Storytelling, which predates writing, has long been used in early societies as their means of passing tradition and beliefs from one generation to the next. Transformed into powerful narratives, storytelling aids in the cohesion of people’s identity and culture.
Viewed in this regard, stories then become more than just imaginative tales but rather a reflection of one’s place within the grander scheme of things. They become more than folklores and myths as they enable listeners to create their own narratives that are reflective of their personal values and experiences.
In conflict situations, stories enable societies to connect, engage, and even provide opportunities to resolve conflicts. They help in socializing — countering false stereotypes and narratives that justify violence and conflict thereby assisting the process of peacebuilding.
“Stories become more than folklores and myths as they enable listeners to create their own narratives that are reflective of their personal values and experiences.”
Noting the value and importance of Executive Order No 570 s. 2006, known as Institutionalizing Peace Education in Basic Education and Teacher Education, storytelling sessions were held across Payapa at Masaganang Pamayanan (PAMANA) areas during the 2016 National Peace Consciousness Month.
More than to support and promote a culture of peace in the education system, the rationale behind the storytelling sessions in conflict-affected and underdeveloped areas was to provide its people, especially the young generation, the spark to help change their situation.
The Office of the Presidential Adviser on the Peace Process (OPAPP) also serves as the Chair and Secretariat for the Executive Committee of Executive Order 570.
One such session conducted was during the Serbisyo Peace Caravan, gathering a hundred Indigenous People (IP) students from the communities of Kitcharao and Santiago, Agusan del Norte.

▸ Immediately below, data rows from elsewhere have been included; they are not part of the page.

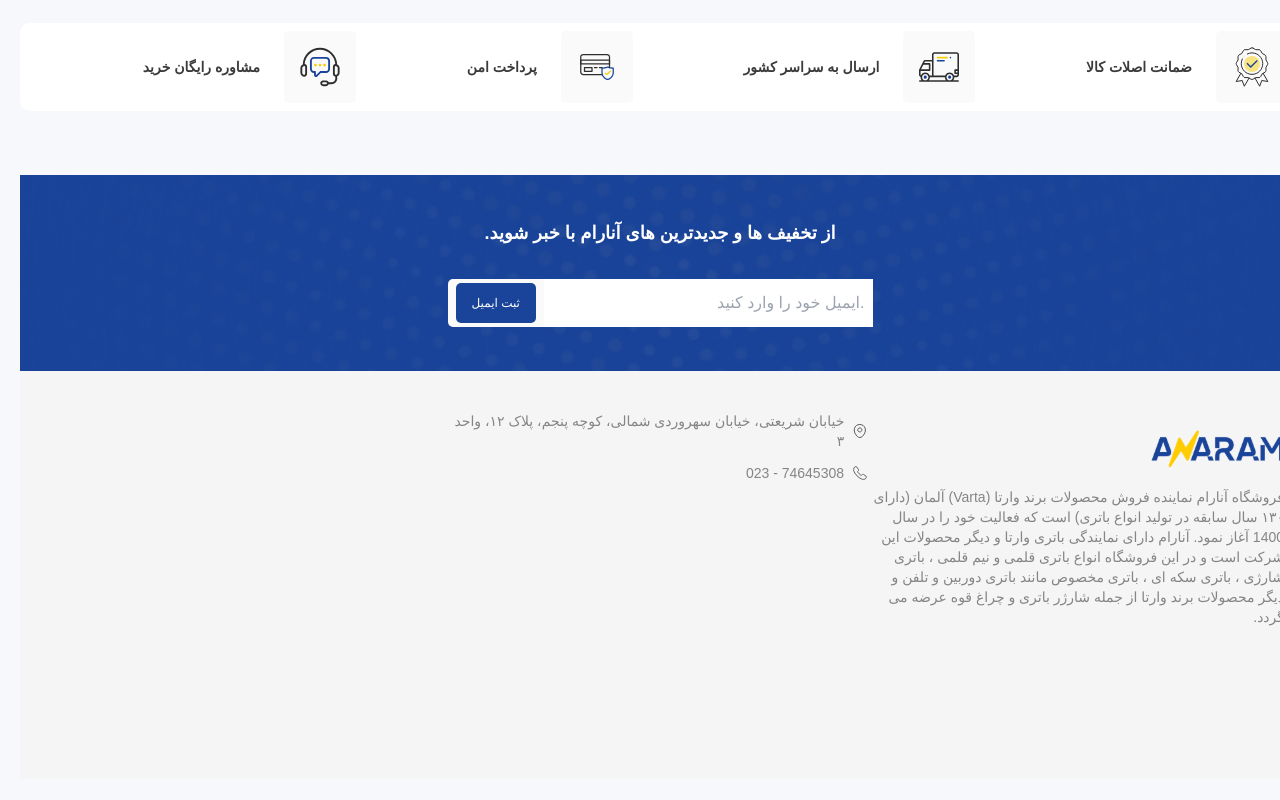
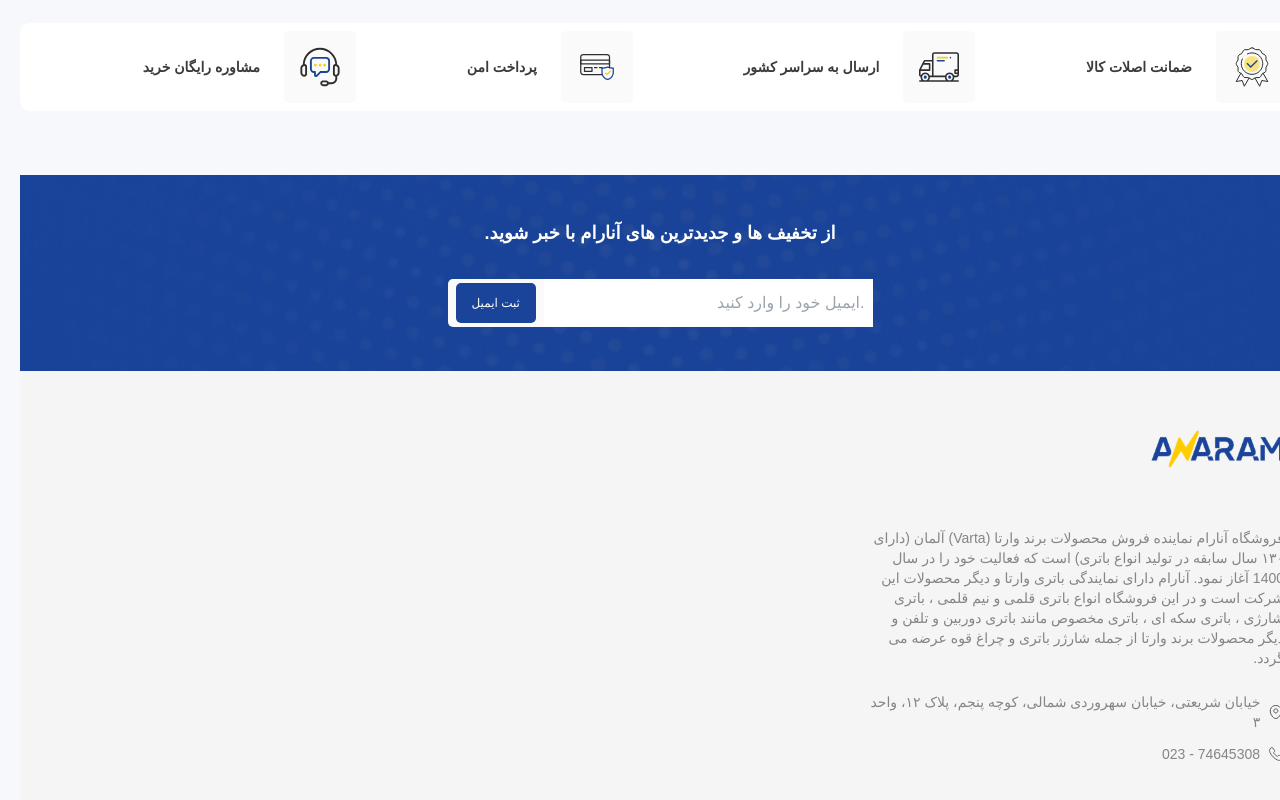
Before and after one commit to mahyarErshad/anaram-react, a React (Create React App) app: page / in a window 1280 px wide. Shown: the part 4667-5467 px from the top of the page. Before the commit the page ends 5446 px from the top, so only its background shows below. Built offline with nearby package versions, Linux system fonts and the light colour scheme; a web font is replaced by a local one.

Commit message:
Right column is done

```diff
--- a/src/Components/Footer/FooterContainer/FooterContainer.jsx
+++ b/src/Components/Footer/FooterContainer/FooterContainer.jsx
@@ -11,7 +11,7 @@ function FooterContainer() {
       <section className={`${styles.footer} w-full max-w-[101.875rem] mx-auto`}>
         <Logo className={styles.logo} />
         <p className={`${styles.description} text-sm text-NeutralN90`}>فروشگاه آنارام نماینده فروش محصولات برند وارتا (Varta) آلمان (دارای ۱۳۰ سال سابقه در تولید انواع باتری) است که فعالیت خود را در سال 1400 آغاز نمود. آنارام دارای نمایندگی باتری وارتا و دیگر محصولات این شرکت است و در این فروشگاه انواع باتری قلمی و نیم قلمی ، باتری شارژی ، باتری سکه ای ، باتری مخصوص مانند باتری دوربین و تلفن و دیگر محصولات برند وارتا از جمله شارژر باتری و چراغ قوه عرضه می گردد.</p>
-        <address className="flex flex-col gap-3">
+        <address className={`${styles.address} flex flex-col gap-3`}>
           <FooterAddress icon={<LocationIcon />} text="خیابان شریعتی، خیابان سهروردی شمالی، کوچه پنجم، پلاک ۱۲، واحد ۳" />
           <FooterAddress icon={<PhoneIcon className="h-4 w-4" />} text="74645308 - 023" />
         </address>
--- a/src/Components/Footer/styles/styles.module.css
+++ b/src/Components/Footer/styles/styles.module.css
@@ -1,7 +1,8 @@
 .footer {
   display: grid;
-  grid-template-rows: 1fr 2fr 1fr;
+  grid-template-rows: 1fr 1.5fr 1fr;
   grid-template-columns: repeat(3, 1fr);
+  row-gap: 1.5rem;
 }
 .logo {
   grid-column: 1;
@@ -11,3 +12,7 @@
   grid-row: 2;
   grid-column: 1;
 }
+.address{
+    grid-column: 1;
+    grid-row: 3;
+}
```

A rather new method employed in peacebuilding, storytelling is seen as an effective tool in raising awareness on resolving conflicts in nonviolent means.
The story entitled “Pocahontas” was presented to around 100 indigenous people students. Considering the limitation of the students in understanding the English language, the story was translated in Cebuano.
Finger puppets were also used in the conduct of the storytelling to help capture and hold the attention of the students.
“Storytelling is seen as an effective tool in raising awareness on resolving conflicts in nonviolent means.”
About 500 students belonging to indigenous people communities also received school kits donated by San Roque Mining Inc. (SRMI); Ateneo de Davao University (ADDU); and several private individuals.
The Peace Caravan, as part of the Payapa at Masaganang Pamayanan initiative of the OPAPP, aims to extend government services and development interventions, including basic health care and livelihood projects, to communities in conflict-affected areas. ###